The theft of a £1.2million Stradivarius violin from Pret a Manger at Euston Station threw its owner, Korean-born child prodigy and violin genius Min Kym, into the spotlight in 2010.
That a woman's life is bound to include having children goes without saying - except that people say it all the time.
It's 1502 and Niccolo Machiavelli is called to one of the most exciting diplomatic tasks of his career.
With her vivid prose, Helen Dunmore is a writer who can make herself at home in any era.
Linguistics professor Thomas Saunders is on his way home to try and see his mum on her deathbed.
If the sun comes out for more than a few hours, that’s enough to convince many a Scot to drag out the barbecue and dine al fresco.
Writing under the pseudonym Samer, this 24-year-old Syrian from Raqqa has documented life under the occupation of Daesh in all of its devastating detail, risking death to smuggle his notes to the outside world.
In the era of the Trump presidency in the US and with right-wing parties on the rise across Europe, the politics of fear and division have become increasingly prevalent.

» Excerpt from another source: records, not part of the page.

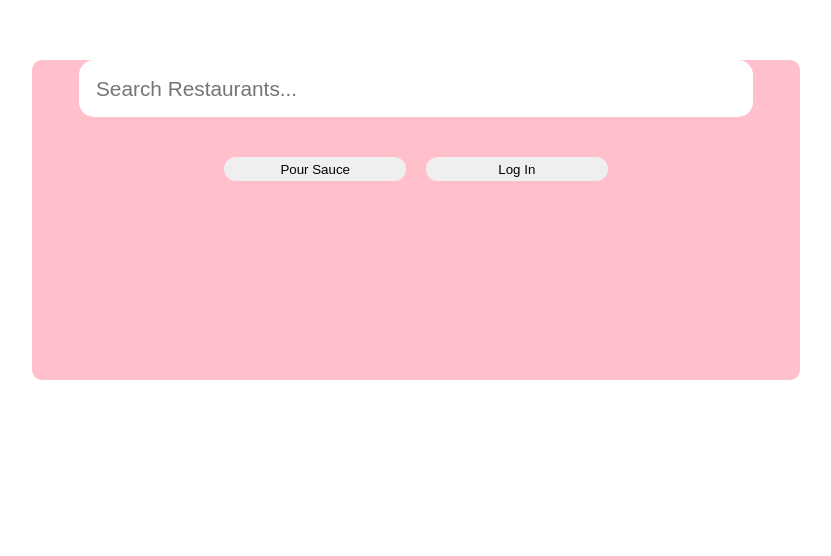
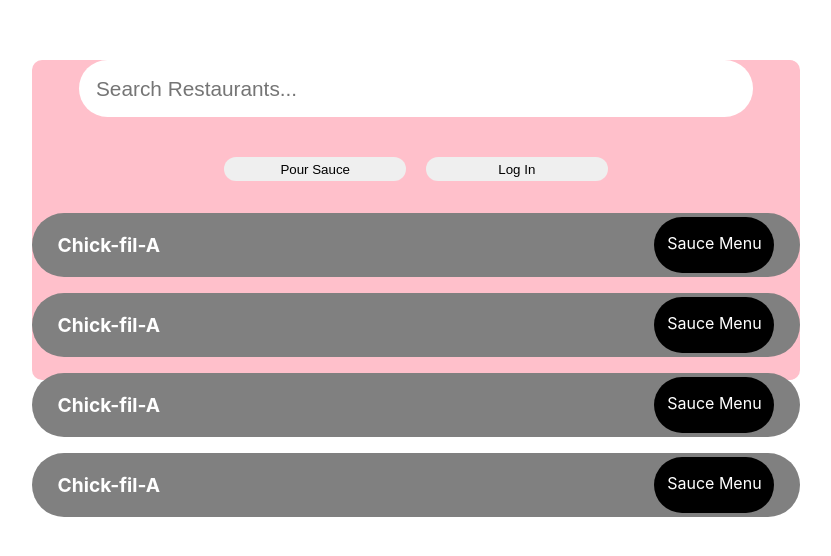
Before and after one commit to auditie/More-Sauce---Client, a React (Create React App) app: page / in a window 1280 px wide. Shown: the part 196-752 px from the top of the page, without its empty margins (224-1055 px from the left). Built offline with nearby package versions, Linux system fonts and the light colour scheme.

Commit message:
Work on homepage design.

```diff
--- /dev/null
+++ b/src/components/RestaurantsListItem/RestaurantsListItem.js
@@ -0,0 +1,13 @@
+import './RestaurantsListItem.scss';
+import { Link } from 'react-router-dom';
+
+const RestaurantsList = () => {
+    return (
+        <div className='restaurant'>
+            <h2 className='restaurant__name'>Chick-fil-A</h2>
+            <Link to='/' className='restaurant__button'>Sauce Menu</Link>
+        </div>
+    )
+}
+
+export default RestaurantsList
--- /dev/null
+++ b/src/components/RestaurantsListItem/RestaurantsListItem.scss
@@ -0,0 +1,27 @@
+@use '../../styles/partials/mixins' as *;
+@use '../../styles/partials/colors' as *;
+
+.restaurant {
+    display: flex;
+    flex-direction: row;
+    justify-content: space-between;
+    margin-bottom: 2vh;
+    background-color: grey;
+    border-radius: 35px;
+    padding: .5vh 2vw;
+
+    &__name {
+        color: white;
+        @include desktop {
+            font-size: 1.2em;
+        }
+    }
+
+    &__button {
+        text-decoration: none;
+        color: white;
+        background-color: black;
+        border-radius: 30px;
+        padding: 2vh 1vw;
+    }
+}
--- a/src/pages/HomePage/HomePage.js
+++ b/src/pages/HomePage/HomePage.js
@@ -1,5 +1,6 @@
 import './HomePage.scss';
 import { Component } from 'react';
+import RestaurantsListItem from '../../components/RestaurantsListItem/RestaurantsListItem';
 
 class HomePage extends Component {
     state = {
@@ -14,6 +15,12 @@
                     <button type='submit' className='home-page__search-submit'>Pour Sauce</button>
                     <button type='submit' className='home-page__login'>Log In</button>
                 </div>
+                <div className='home-page__restaurants'>
+                    <RestaurantsListItem />
+                    <RestaurantsListItem />
+                    <RestaurantsListItem />
+                    <RestaurantsListItem />
+                </div>
             </div>
         )
     }
--- a/src/pages/HomePage/HomePage.scss
+++ b/src/pages/HomePage/HomePage.scss
@@ -5,7 +5,7 @@
 .home-page {
     margin-top: 35%;
     width: 80vw;
-    height: 55vh;
+    height: auto;
     background-color: pink;
     @include centered;
     border-radius: 10px;
@@ -51,7 +51,7 @@
             width: 50vw;
             height: 3vh;
             margin-bottom: 5vh;
-            border-radius: 15px;
+            border-radius: 30px;
         }
     }
 
@@ -70,4 +70,8 @@
     &__login, &__search-submit {
         @include button-cta;
     }
+
+    &__restaurants {
+        margin-top: 4vh;
+    }
 }
```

Hot on the heels of thrillers like Gone Girl, The Girl On The Train and Lie With Me, is another domestic thriller with unreliable narrators.
Football might be our national sport, but relatively few books are dedicated to the beautiful game.
JK Rowling has urged budding writers to keep going even if they fear nobody will ever read their work, saying she wished she had been given that advice when she was writing the Harry Potter books.
The story of immigrants fleeing their motherlands for the wealthier West is a pertinent one for our times.
Britain’s northernmost and longest rural line, at 168 miles, the Far North Line connects Inverness and Caithness via some of the remotest communities to be served by any British railway.
Book Review: Irresistable: Why We Can’t Stop Checking, Scrolling, Clicking And Watching by Adam Alter
Adam Alter's book opens with a chilling observation: Silicon Valley's tech elite are super-strict about limiting their family's screen time.
A north-east literary magazine has announced its return, complete with cover artwork by a globally-renowned artist.
Kate Garraway has always been one of my favourite breakfast TV presenters; she's smart, down-to-earth and great fun.
It is 1645, the English Civil War is raging, and Alice, recently widowed, returns from London to her Essex home to take up residence in her brother's inn.
In Yoko Tawada's British debut, the Berlin-based Japanese novelist has taken inspiration from the story of Knut, a bear who became an international sensation.
The author of The Gruffalo has added her voice to a national campaign championing Scotland's library services in a bid to protect them from further cuts.
Ayobami Adebayo's sensitive, exposing first novel is about the lies and false hopes we tell ourselves to stay sane, and the cataclysmic impact the decisions we make can have on the people we love.
Booker-prize winning author Arundhati Roy said knew she would be a writer from a very young age because she understood her mother's personal anguish when she was just three years old.
A biography describing the ordeal of a Holocaust survivor has become a German best-selling biography within a week of its release.
Short-story maestro George Saunders combines the real with the surreal in his long-form debut to bring us a joyous, comically macabre exploration of love, death and loss.
Jack Cheng's compelling debut is a clever twist on our current fascination with setting 'stuff' in space.
It's frustrating that, in tackling the Calais jungle, a world that, until October last year, teemed with all the pain, despair, hope and opportunity a captivating story would need, Pooja Puri's The Jungle fails to wallop you.
Much of the world's population has seen dramatic positive change over the past few centuries; our diseases get treated and many of us have enough to live comfortable lives.
Mohsin Hamid's fourth novel - he is the author of The Reluctant Fundamentalist, which was shortlisted for the Man Booker Prize - opens promisingly with the meeting of Nadia and Saeed, two slightly oddball 20-somethings, in a nameless city that is sliding toward civil war.